While valuations and historical growth rates give us clues to the market’s estimate of the company’s value, ratios like Return on Invested Capital (ROIC) allow our team to understand the quality of the underlying business. ROIC shows how much profit the company earns for each dollar it invests in its business, or how much value is the company creating. This score helps us understand whether companies are generating surplus value for shareholders or potentially destroying value.
To better explain, in the chart below, Company A has seen improving ROIC over last decade while Company B has seen deteriorating ROIC. Judging by this ratio, it appears that Company A has been able to turn its top line revenue into additional profits and may be gaining a competitive advantage against peers, while company B may be better off allocating capital elsewhere.

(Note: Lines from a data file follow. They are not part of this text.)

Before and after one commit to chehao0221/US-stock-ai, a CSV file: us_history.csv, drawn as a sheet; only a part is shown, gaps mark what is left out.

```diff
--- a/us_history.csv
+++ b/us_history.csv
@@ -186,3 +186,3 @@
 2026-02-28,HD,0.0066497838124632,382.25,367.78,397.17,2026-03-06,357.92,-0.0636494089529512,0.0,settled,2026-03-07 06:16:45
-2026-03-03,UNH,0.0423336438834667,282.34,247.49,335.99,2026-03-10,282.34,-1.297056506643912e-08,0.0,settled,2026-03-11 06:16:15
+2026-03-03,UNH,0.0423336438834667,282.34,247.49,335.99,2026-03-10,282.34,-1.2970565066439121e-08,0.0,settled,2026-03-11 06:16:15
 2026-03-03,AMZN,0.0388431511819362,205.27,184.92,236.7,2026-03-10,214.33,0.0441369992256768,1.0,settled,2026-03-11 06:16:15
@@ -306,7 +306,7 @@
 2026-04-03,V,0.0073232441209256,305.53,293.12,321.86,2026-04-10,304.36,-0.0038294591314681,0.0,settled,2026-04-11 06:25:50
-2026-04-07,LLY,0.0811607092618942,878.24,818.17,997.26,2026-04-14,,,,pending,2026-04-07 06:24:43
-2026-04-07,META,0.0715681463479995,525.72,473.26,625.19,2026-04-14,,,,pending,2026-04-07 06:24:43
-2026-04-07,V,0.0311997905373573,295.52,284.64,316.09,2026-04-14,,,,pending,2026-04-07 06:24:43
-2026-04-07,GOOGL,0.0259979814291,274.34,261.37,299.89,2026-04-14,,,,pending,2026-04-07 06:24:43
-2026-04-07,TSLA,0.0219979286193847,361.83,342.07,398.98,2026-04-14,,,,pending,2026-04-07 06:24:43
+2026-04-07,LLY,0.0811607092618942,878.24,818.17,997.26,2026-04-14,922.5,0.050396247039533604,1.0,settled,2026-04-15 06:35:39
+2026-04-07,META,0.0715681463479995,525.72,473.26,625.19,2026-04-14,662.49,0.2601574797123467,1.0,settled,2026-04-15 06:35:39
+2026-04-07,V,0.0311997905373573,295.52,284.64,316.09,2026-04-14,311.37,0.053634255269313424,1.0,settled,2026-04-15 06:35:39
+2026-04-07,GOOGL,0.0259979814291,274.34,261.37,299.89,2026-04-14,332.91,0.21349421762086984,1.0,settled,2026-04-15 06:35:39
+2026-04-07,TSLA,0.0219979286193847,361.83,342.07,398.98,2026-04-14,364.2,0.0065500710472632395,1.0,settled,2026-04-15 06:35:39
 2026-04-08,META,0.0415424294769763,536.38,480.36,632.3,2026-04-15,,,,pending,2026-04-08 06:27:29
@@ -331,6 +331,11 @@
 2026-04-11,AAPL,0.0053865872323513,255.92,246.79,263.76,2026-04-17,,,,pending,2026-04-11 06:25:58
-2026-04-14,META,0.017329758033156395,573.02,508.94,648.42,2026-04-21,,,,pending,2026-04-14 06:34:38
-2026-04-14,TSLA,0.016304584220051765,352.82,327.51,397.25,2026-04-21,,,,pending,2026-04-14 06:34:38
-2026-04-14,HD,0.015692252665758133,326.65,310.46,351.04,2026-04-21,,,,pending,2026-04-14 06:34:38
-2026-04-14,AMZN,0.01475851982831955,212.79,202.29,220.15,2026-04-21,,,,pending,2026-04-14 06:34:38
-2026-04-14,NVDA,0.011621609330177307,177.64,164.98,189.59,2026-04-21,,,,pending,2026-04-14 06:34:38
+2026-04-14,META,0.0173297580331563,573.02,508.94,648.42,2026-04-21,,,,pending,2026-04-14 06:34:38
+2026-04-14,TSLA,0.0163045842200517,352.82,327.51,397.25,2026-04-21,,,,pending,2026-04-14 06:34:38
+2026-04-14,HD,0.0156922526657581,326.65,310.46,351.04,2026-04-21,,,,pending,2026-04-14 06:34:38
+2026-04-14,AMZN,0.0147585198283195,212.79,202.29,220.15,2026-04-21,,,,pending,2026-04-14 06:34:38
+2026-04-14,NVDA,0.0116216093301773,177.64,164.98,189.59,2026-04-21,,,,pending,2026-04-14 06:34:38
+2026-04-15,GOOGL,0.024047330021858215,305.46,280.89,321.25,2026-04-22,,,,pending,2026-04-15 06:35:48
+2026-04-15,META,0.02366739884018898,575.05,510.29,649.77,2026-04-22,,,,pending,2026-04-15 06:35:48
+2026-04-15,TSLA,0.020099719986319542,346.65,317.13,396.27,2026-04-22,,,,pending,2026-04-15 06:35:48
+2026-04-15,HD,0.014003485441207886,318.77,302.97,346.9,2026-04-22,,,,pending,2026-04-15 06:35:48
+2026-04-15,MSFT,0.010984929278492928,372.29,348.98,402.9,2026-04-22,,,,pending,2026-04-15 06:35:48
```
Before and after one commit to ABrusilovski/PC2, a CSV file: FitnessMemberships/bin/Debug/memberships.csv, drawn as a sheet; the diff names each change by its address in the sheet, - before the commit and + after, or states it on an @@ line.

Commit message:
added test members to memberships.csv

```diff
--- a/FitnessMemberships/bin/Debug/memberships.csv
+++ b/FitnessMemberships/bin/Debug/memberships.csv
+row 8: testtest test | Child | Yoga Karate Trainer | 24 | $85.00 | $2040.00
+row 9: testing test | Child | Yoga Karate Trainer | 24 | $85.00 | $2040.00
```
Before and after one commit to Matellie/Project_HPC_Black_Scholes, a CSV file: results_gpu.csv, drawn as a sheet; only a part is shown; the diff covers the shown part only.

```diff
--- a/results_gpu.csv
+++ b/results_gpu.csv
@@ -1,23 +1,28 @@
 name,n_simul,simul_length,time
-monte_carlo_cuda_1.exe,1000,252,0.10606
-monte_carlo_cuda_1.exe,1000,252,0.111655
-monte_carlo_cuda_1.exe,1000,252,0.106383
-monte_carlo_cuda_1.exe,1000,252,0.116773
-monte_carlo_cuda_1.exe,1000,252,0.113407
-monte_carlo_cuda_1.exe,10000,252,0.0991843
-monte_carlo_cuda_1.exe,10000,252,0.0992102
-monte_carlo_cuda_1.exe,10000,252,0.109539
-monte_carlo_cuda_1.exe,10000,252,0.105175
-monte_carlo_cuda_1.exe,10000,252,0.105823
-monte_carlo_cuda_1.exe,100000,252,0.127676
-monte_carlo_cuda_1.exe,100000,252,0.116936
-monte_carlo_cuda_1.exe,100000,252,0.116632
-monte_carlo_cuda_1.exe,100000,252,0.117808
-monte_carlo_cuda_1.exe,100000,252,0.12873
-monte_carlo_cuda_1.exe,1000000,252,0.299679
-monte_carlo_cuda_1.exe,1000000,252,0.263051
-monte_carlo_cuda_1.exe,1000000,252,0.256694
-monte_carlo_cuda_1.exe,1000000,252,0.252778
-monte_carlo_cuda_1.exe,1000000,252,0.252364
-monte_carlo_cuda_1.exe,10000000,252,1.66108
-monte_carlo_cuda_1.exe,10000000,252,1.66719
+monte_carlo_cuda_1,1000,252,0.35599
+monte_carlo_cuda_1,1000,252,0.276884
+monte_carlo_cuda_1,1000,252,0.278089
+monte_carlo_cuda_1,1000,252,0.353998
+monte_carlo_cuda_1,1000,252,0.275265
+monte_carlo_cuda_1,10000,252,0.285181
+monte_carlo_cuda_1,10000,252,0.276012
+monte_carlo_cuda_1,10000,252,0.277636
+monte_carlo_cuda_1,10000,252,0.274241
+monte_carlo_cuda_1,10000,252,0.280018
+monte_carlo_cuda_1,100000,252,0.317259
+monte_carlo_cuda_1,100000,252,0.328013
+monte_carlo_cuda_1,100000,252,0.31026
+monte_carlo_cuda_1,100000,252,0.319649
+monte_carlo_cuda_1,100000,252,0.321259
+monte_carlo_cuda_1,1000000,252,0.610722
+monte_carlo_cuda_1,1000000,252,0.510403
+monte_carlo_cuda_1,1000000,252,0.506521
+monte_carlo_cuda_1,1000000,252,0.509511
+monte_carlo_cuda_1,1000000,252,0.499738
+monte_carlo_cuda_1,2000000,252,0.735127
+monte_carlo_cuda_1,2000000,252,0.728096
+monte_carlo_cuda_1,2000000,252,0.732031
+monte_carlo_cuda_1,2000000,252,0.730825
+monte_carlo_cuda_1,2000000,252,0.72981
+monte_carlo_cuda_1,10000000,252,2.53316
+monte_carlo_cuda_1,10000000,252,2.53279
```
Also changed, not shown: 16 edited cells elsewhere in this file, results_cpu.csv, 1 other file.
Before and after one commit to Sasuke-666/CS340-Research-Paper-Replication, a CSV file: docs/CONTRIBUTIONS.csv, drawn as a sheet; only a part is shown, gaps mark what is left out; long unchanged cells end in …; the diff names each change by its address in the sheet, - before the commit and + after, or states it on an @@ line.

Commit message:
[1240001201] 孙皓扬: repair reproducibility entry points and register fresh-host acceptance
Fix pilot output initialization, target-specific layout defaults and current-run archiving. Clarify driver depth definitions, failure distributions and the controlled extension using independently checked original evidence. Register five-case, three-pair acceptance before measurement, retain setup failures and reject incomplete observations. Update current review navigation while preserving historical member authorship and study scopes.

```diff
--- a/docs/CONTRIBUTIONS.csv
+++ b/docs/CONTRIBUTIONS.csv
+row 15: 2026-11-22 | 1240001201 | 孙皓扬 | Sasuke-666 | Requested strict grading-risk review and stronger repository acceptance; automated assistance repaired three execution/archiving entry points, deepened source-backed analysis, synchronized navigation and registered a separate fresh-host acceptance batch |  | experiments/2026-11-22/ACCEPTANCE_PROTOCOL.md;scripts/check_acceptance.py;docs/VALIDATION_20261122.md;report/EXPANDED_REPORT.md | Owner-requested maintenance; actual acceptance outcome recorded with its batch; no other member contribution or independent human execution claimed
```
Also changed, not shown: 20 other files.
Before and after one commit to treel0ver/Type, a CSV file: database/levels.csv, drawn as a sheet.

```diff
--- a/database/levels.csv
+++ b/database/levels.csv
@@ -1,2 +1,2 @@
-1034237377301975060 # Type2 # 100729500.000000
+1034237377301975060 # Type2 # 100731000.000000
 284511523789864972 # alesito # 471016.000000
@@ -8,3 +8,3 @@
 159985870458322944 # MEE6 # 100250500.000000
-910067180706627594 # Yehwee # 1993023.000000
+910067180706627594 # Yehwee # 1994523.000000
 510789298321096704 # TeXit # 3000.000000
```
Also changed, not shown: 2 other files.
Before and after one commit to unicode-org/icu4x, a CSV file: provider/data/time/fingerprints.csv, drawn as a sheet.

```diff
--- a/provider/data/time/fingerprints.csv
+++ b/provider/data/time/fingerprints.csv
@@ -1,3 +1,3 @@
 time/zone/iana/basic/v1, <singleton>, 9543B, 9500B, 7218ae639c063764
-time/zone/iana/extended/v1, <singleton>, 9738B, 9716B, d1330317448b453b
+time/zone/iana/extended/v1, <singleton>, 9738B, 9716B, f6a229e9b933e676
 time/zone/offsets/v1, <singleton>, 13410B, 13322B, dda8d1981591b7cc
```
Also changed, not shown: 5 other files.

We combine all five of these scores together to help our team zero in on the highest quality companies that may be undervalued by the market. Stocks that score at the top of our list then undergo an in-depth and rigorous analysis by our Investment Committee. This analysis includes reviewing annual and quarterly company reports, analyzing company financials, evaluating competitive advantages, reviewing news items or presentations related to the company, building financial models to understand the company’s profitability and growth potential, and interviewing company investor relations representatives.
Our analysts then prepare and present internal research reports to the Investment Committee. Only if the stock has the unanimous support of the committee does it join GHPIA’s buy list. Even then, the process continues, as the committee routinely evaluates each stock in GHPIA client portfolios to make sure it still adheres to our benchmarks.
By the time a stock makes it into your portfolio, you can be certain it has been through multiple stages of analysis. You can also be certain we will continue to monitor it, ensuring our long-term outlook for the company is still favorable and the stock remains an appropriate selection for your investment strategy.
Investment Insight is published as a service to our clients and other interested parties. This material is not intended to be relied upon as a forecast, research, investment, accounting, legal or tax advice, and is not a recommendation, offer or solicitation to buy or sell any securities or to adopt any investment strategy. The views and strategies described may not be suitable for all investors. References to specific securities, asset classes and financial markets are for illustrative purposes only. Past performance is no guarantee of future results.